DATASET RECORDS:
◆ ◆ ◆ ◆ ◆ ◆ ◆

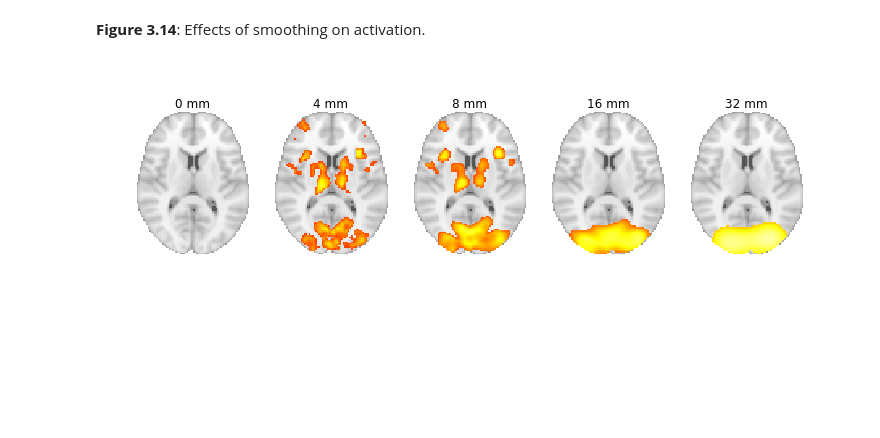
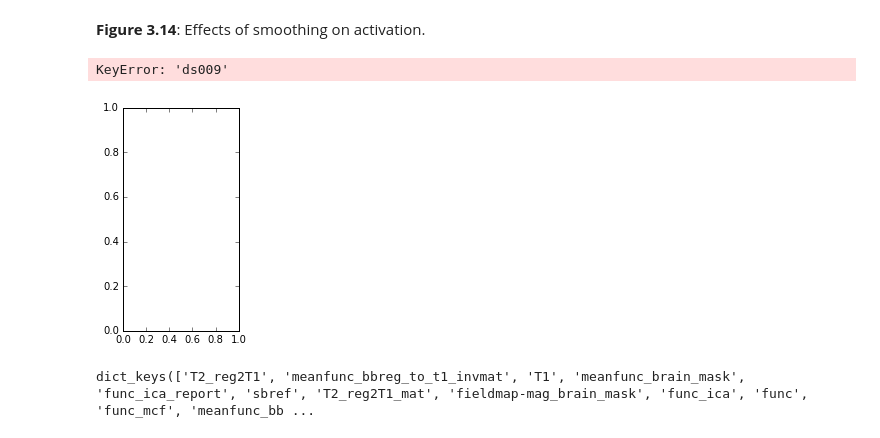
Before and after one commit to poldrack/fmri-handbook-2e-code, a Jupyter notebook: notebooks/Chapter3-Preprocessing/Chapter3-Preprocessing.ipynb, the cells around one changed output. Cells and saved outputs as stored; diff of their text form; code cells hidden in the pictures; blank space fills up the shorter version.

```diff
--- a/notebooks/Chapter3-Preprocessing/Chapter3-Preprocessing.ipynb
+++ b/notebooks/Chapter3-Preprocessing/Chapter3-Preprocessing.ipynb
@@ -268,25 +272,32 @@ __Figure 3.14__: Effects of smoothing on activation.
 # %%
 ax={}
 fig=plt.figure(figsize=(12,4))
 ctr=0
 for smoothing in [0,4,8,16,32]:
     ax[smoothing] = plt.subplot2grid((1,5), (0,ctr))
     ctr+=1
-    infile=os.path.join(config.data['ds005']['datadir'],
+    infile=os.path.join(config.data['ds009']['datadir'],
             #'derivatives/randomise/_copenum_1/_fwhm_%d/randomise__tfce_corrp_tstat1.nii.gz'%(smoothing))
-            'derivatives/cluster/thresh_zstat/_copenum_1/_fwhm_%d/thresh_zstat1.nii.gz'%(smoothing))
+            'task002_cope001_go_smooth%d.nii.gz'%(smoothing))
     img=nibabel.load(infile)
     # have to play a trick here because the plotting function
     # makes the image smaller if the mask is completely empty
     data=img.get_data()
     data[50,50,50]=3.1
     newimg=nibabel.Nifti1Image(data,img.get_affine(),img.get_header())
     nilearn.plotting.plot_stat_map(newimg,threshold=3.0,
                                   display_mode='z',
                                   cut_coords=[10],
                                   colorbar=False,annotate=False,axes=ax[smoothing])
     plt.title('%d mm'%smoothing)
 
 plt.savefig(os.path.join(config.figuredir,'Figure_3_14.'+config.img_format),format=config.img_format,dpi=1200)
 # %% [output]
+KeyError: 'ds009'
-[figure, old version]
+[figure, new version]
+# %%
+
+
+config.data.keys()
+# %% [output]
+dict_keys(['T2_reg2T1', 'meanfunc_bbreg_to_t1_invmat', 'T1', 'meanfunc_brain_mask', 'func_ica_report', 'sbref', 'T2_reg2T1_mat', 'fieldmap-mag_brain_mask', 'func_ica', 'func', 'func_mcf', 'meanfunc_bb ...
```
Also changed, not shown: parts of 13 cells of this notebook.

◆ ◆ ◆ ◆ ◆ ◆ ◆

WHAT YOU SHOULD DO: Out of the entries, pull every line that mentions "newimg".

FINAL ANSWER:
     newimg=nibabel.Nifti1Image(data,img.get_affine(),img.get_header())
     nilearn.plotting.plot_stat_map(newimg,threshold=3.0,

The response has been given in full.